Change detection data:
###

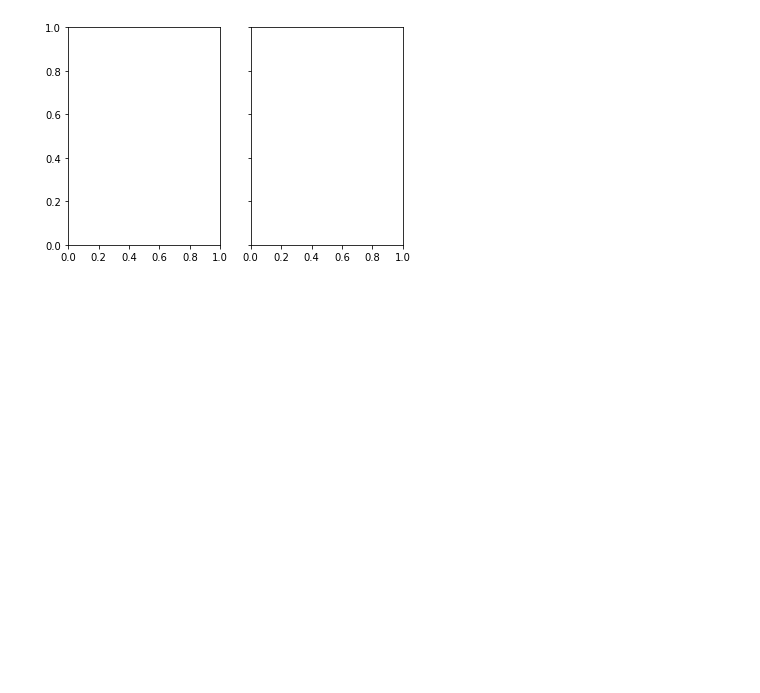
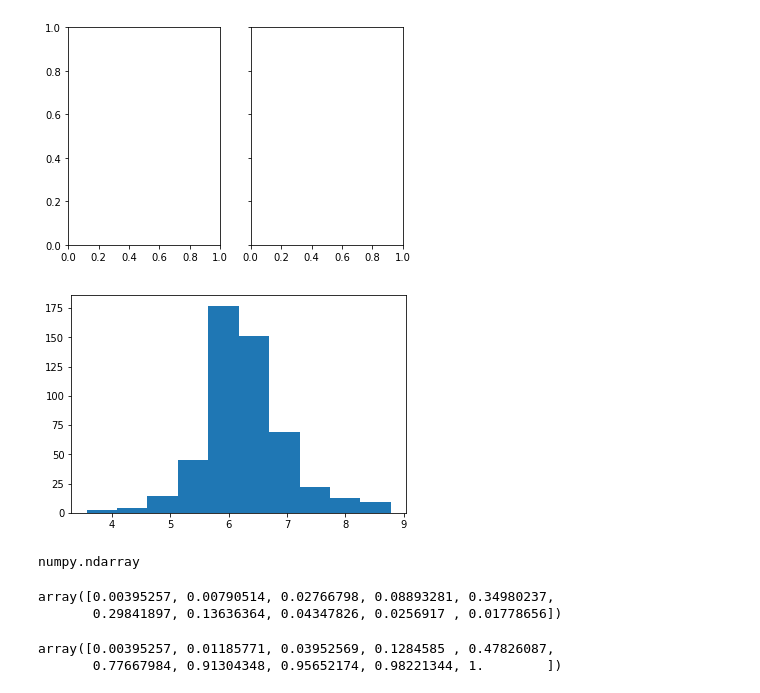
Before and after one commit to ELSPL/ml_practices_2018, a Jupyter notebook: Labs/Lab2/Heenal/Gradient Descent.ipynb, the cells around one changed output. Cells and saved outputs as stored; diff of their text form; code cells hidden in the pictures; blank space fills up the shorter version.

```diff
--- a/Labs/Lab2/Heenal/Gradient Descent.ipynb
+++ b/Labs/Lab2/Heenal/Gradient Descent.ipynb
@@ -155,0 +251,8 @@ AttributeError: 'numpy.ndarray' object has no attribute 'plot'
+# %%
+y = plt.hist(X)
+# %% [output]
+[figure, added]
+# %%
+type(y[0])
+# %% [output]
+numpy.ndarray
@@ -155,0 +261,5 @@ AttributeError: 'numpy.ndarray' object has no attribute 'plot'
+# %%
+pdf
+# %% [output]
+array([0.00395257, 0.00790514, 0.02766798, 0.08893281, 0.34980237,
+       0.29841897, 0.13636364, 0.04347826, 0.0256917 , 0.01778656])
@@ -155,0 +268,5 @@ AttributeError: 'numpy.ndarray' object has no attribute 'plot'
+# %%
+cdf
+# %% [output]
+array([0.00395257, 0.01185771, 0.03952569, 0.1284585 , 0.47826087,
+       0.77667984, 0.91304348, 0.95652174, 0.98221344, 1.        ])
```
Also changed, not shown: parts of 36 cells of this notebook, 34 other files.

###

Repeat the data exactly. No pictures should appear.

• REPLY TO THE TASK
Before and after one commit to ELSPL/ml_practices_2018, a Jupyter notebook: Labs/Lab2/Heenal/Gradient Descent.ipynb, the cells around one changed output. Cells and saved outputs as stored; diff of their text form; code cells hidden in the pictures; blank space fills up the shorter version.

```diff
--- a/Labs/Lab2/Heenal/Gradient Descent.ipynb
+++ b/Labs/Lab2/Heenal/Gradient Descent.ipynb
@@ -155,0 +251,8 @@ AttributeError: 'numpy.ndarray' object has no attribute 'plot'
+# %%
+y = plt.hist(X)
+# %% [output]
+[figure, added]
+# %%
+type(y[0])
+# %% [output]
+numpy.ndarray
@@ -155,0 +261,5 @@ AttributeError: 'numpy.ndarray' object has no attribute 'plot'
+# %%
+pdf
+# %% [output]
+array([0.00395257, 0.00790514, 0.02766798, 0.08893281, 0.34980237,
+       0.29841897, 0.13636364, 0.04347826, 0.0256917 , 0.01778656])
@@ -155,0 +268,5 @@ AttributeError: 'numpy.ndarray' object has no attribute 'plot'
+# %%
+cdf
+# %% [output]
+array([0.00395257, 0.01185771, 0.03952569, 0.1284585 , 0.47826087,
+       0.77667984, 0.91304348, 0.95652174, 0.98221344, 1.        ])
```
Also changed, not shown: parts of 36 cells of this notebook, 34 other files.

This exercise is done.